- offer value to all participants: one of the things I learned - the hard way - during my earlier entrepreneurial endeavor (Interrelativity, Inc.) was the importance of aligning innovative social technologies with viable business models; although our primary focus will be on technical innovations with significant - and positive - social impact, we want to do so in an economically sustainable way that enriches all stakeholders.
As for the types of innovators (we don't call ourselves researchers - or developers - at MyStrands, though we will be doing both) we hope to attract, the primary criteria will be a passionate commitment to the mission of the lab. Of course, following the precepts of Joel Sposky, we also generally want smart people who can get things done. Among the more specific types of smarts that we value are insights into and experience with social computing, mobile and ubiquitous computing, human-computer interaction, many flavors of design (user interface design, interaction design, user experience design, visual communication design), web programming, rapid prototyping, personal and social psychology, economics, business models ... and, of course, recommender systems.

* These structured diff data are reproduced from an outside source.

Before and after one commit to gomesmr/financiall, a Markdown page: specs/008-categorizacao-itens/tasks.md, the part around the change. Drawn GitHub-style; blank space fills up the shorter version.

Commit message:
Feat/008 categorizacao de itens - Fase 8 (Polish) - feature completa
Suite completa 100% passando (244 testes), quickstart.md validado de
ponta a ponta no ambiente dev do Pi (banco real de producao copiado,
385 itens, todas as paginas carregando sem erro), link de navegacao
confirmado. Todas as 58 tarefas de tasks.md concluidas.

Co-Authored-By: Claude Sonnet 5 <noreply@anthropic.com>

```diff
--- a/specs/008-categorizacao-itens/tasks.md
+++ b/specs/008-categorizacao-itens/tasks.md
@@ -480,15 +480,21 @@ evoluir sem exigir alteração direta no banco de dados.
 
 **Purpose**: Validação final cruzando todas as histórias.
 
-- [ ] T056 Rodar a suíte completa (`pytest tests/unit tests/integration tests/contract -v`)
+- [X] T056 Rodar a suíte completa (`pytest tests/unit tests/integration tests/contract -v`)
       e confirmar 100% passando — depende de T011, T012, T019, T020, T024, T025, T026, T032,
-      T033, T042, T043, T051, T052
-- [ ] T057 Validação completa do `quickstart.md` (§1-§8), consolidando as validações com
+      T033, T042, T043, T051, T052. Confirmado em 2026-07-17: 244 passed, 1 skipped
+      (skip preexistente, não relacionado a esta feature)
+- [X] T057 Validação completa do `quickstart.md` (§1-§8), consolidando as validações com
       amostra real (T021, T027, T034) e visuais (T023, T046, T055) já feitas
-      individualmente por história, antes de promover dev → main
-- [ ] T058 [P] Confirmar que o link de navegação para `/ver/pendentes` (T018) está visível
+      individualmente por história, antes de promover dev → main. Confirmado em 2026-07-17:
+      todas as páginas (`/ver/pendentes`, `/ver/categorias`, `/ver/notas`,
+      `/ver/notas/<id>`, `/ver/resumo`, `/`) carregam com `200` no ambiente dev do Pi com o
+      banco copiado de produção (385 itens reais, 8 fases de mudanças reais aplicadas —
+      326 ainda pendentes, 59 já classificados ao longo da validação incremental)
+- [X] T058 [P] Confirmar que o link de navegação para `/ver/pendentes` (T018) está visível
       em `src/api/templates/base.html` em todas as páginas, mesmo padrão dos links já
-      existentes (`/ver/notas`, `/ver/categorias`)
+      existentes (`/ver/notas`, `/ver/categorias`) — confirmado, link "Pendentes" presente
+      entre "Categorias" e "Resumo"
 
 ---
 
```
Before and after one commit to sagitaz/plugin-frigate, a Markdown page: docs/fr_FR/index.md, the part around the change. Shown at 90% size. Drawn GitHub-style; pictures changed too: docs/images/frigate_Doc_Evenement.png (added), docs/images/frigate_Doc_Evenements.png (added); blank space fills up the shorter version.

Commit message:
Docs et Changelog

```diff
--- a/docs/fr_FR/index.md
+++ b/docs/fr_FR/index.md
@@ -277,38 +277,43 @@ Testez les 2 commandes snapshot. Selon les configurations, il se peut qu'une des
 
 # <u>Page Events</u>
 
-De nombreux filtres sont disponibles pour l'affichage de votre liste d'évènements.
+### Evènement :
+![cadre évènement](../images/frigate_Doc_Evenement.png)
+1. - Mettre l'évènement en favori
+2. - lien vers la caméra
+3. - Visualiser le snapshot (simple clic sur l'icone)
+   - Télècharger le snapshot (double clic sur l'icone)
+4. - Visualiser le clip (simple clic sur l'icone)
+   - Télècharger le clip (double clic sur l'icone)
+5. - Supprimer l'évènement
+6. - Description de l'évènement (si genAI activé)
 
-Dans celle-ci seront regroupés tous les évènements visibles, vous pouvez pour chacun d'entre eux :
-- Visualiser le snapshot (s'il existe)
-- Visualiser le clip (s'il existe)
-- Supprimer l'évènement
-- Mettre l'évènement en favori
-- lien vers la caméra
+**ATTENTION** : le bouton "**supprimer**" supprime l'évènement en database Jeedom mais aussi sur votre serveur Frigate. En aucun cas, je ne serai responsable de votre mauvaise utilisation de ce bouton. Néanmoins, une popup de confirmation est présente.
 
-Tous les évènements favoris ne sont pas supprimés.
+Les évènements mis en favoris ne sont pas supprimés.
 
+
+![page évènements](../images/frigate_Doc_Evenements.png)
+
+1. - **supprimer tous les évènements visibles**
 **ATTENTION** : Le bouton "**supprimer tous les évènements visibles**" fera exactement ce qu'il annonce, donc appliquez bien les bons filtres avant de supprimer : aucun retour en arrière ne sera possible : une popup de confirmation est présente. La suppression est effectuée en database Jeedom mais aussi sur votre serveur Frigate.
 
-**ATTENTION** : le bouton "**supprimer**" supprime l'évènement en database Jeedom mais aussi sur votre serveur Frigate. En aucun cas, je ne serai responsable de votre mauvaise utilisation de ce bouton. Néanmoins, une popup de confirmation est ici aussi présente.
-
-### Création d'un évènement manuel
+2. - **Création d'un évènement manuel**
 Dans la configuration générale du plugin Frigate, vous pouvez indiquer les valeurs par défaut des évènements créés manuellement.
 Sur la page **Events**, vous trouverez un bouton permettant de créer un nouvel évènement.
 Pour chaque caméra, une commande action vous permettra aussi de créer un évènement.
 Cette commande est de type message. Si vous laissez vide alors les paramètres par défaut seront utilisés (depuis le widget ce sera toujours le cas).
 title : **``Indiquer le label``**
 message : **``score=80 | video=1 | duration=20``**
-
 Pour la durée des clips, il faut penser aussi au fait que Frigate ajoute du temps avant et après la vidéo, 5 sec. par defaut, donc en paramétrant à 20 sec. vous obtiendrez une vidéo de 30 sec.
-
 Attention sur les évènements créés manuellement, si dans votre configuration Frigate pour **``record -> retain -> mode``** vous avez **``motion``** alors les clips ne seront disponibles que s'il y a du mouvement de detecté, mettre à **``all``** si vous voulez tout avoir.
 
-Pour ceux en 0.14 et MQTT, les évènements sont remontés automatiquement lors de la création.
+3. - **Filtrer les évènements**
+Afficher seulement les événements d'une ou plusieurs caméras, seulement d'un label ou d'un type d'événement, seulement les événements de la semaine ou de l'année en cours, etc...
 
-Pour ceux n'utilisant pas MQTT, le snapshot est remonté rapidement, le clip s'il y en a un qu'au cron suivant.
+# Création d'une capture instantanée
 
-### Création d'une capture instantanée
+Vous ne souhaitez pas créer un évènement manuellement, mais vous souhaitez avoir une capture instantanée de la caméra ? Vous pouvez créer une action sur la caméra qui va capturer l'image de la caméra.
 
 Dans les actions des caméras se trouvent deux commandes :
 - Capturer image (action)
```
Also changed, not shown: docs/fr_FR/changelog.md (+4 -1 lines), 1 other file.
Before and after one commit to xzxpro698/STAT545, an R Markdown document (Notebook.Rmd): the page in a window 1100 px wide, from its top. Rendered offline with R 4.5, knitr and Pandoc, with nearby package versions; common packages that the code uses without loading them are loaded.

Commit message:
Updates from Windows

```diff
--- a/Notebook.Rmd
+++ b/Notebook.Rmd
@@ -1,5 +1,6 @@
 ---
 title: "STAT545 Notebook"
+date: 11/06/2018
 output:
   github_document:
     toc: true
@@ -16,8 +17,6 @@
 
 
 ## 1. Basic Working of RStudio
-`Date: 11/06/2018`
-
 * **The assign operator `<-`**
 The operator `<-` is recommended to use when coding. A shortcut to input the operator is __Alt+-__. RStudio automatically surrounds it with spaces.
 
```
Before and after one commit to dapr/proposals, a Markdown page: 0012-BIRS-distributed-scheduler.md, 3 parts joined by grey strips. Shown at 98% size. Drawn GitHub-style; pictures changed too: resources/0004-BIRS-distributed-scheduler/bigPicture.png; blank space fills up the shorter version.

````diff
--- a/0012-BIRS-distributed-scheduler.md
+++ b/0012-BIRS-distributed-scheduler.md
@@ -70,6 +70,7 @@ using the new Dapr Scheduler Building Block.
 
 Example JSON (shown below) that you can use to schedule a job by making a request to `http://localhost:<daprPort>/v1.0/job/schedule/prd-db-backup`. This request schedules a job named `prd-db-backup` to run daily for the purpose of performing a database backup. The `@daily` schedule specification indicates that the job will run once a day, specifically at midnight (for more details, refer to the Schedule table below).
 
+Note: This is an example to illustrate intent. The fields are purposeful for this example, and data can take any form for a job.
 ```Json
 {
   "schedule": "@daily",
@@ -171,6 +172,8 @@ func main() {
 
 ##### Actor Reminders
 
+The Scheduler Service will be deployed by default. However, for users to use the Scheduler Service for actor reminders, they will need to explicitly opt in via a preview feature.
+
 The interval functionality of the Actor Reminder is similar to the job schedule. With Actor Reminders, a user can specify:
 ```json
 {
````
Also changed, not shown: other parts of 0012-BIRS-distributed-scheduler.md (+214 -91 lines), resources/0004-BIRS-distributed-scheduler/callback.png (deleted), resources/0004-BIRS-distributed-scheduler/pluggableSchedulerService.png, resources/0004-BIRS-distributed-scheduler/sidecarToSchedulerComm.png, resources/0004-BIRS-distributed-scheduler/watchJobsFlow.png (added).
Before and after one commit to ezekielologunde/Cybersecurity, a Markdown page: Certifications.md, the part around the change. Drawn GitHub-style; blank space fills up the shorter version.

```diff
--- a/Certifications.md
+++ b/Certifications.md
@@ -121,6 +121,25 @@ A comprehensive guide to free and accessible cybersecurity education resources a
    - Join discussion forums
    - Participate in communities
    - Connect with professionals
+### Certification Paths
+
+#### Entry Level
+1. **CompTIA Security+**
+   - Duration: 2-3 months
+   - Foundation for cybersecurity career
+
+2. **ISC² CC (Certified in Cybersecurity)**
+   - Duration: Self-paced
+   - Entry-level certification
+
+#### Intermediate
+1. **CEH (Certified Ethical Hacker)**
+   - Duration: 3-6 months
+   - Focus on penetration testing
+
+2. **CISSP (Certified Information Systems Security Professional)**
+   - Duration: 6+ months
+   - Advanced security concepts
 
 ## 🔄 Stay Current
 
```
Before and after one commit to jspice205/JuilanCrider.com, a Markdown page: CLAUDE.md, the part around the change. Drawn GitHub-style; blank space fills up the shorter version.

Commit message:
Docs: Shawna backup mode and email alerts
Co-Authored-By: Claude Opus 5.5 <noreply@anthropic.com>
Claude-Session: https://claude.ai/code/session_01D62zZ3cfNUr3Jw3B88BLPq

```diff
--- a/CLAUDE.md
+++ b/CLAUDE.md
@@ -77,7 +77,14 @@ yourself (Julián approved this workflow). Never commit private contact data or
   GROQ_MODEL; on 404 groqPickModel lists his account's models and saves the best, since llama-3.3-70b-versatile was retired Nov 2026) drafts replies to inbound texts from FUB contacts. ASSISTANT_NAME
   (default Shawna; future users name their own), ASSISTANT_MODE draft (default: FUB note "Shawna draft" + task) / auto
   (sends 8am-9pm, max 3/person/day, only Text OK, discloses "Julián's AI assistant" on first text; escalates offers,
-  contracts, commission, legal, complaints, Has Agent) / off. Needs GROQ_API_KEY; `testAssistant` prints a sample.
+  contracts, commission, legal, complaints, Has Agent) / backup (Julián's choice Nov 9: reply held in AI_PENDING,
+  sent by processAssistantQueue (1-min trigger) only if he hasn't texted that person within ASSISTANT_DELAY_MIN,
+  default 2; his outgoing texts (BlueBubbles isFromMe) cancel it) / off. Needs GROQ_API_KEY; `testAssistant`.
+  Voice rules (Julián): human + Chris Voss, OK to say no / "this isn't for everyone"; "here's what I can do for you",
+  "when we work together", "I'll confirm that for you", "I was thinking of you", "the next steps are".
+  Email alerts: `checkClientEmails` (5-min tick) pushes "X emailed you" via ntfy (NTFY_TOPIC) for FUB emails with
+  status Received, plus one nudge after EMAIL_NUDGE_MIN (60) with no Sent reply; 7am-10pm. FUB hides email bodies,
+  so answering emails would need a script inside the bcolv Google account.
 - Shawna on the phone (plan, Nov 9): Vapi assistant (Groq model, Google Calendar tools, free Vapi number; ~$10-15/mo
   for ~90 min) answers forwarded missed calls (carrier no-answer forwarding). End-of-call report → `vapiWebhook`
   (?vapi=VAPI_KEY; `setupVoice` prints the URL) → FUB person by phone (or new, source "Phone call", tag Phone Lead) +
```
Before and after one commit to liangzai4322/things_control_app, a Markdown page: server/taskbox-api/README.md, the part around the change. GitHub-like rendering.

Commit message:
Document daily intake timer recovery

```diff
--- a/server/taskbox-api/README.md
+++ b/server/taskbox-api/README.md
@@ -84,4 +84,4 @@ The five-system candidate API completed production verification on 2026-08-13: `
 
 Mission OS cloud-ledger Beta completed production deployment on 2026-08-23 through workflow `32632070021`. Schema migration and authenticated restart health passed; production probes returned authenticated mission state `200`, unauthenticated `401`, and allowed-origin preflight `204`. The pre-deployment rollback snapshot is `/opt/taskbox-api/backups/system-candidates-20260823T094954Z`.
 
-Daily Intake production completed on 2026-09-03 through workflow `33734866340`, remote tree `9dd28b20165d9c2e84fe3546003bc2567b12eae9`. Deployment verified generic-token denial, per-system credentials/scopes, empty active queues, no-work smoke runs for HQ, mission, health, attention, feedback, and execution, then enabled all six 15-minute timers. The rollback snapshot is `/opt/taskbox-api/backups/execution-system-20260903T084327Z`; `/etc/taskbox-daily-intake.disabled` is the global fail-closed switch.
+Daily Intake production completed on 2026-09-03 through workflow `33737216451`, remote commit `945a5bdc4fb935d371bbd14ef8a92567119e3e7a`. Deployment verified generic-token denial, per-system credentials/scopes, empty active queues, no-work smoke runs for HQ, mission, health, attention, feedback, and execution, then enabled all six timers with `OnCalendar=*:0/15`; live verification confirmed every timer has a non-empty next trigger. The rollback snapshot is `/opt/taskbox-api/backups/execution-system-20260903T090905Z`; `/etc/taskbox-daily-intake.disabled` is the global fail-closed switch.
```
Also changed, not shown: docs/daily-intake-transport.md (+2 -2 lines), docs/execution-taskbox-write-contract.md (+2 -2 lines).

I'm planning to follow the lead of Lars Erik Holmquist with respect to [one of] his goals for the PLAY Research Group: build a multidisciplinary team composed of multidisciplinary people. As Anne Galloway relayed this idea (in what may be an unexpected recursion based on something I may have sent / said to her about Lars Erik's CHI 2000 organizational overview talk):
Alan Kay once remarked that he was attracted to the MIT Media Lab because of the..."attempt to collide technology with the arts, rather than [to] collide technologists with artists," and continued "You're always better getting people who have already had that collision in themselves." In PLAY, rather than composing a multi-disciplinary group, we try to have a group of multi-disciplinary people ... No group member specializes in only one topic. A typical member has a degree in a relevant field such as computer science, informatics or fine arts, but a strong interest in several other fields such as electrical engineering, linguistics, literature, film, or music. Whether accompanied by academic degrees or not, a wide range of interests is seen as a vital factor in the composition of the group.
Ideally, we will compose a diverse group of diverse people, with a variety of skills, from a variety of backgrounds, who respect each other and work well together, even though - or perhaps because - we may not always agree with each other (indeed, I hope we won't always agree with each other). I have enjoyed many conversations with many talented people so far, and I welcome the opportunity to initiate or renew conversations with other talented people. If current trends continue, we may be able to assemble a dream team without ever having to compose or post a formal job description.
As I mentioned in my review of First Break All the Rules: What the World's Greatest Managers Do Differently, I subscribe to the philosophy of Bud Grant, former head coach of the Minnesota Vikings:
You can’t draw up plays and then just plug your players in. No matter how well you have designed your play book, it’s useless if you don’t know which plays your players can run. When I draw up my play book, I always go from the players to the play.
Given my commitment to multidisciplinarity, I'm going one step further and not even specifying player positions at this early stage, hoping that we will be able attract just the right people with just the right talents to accomplish our innovation mission.
[Update: I forgot to mention that we have a number of more formally specified job openings at many of our other sites around the world. The (Senior) Mobile User Experience / Interaction Designer position may be of particular interest to some of my international friends.]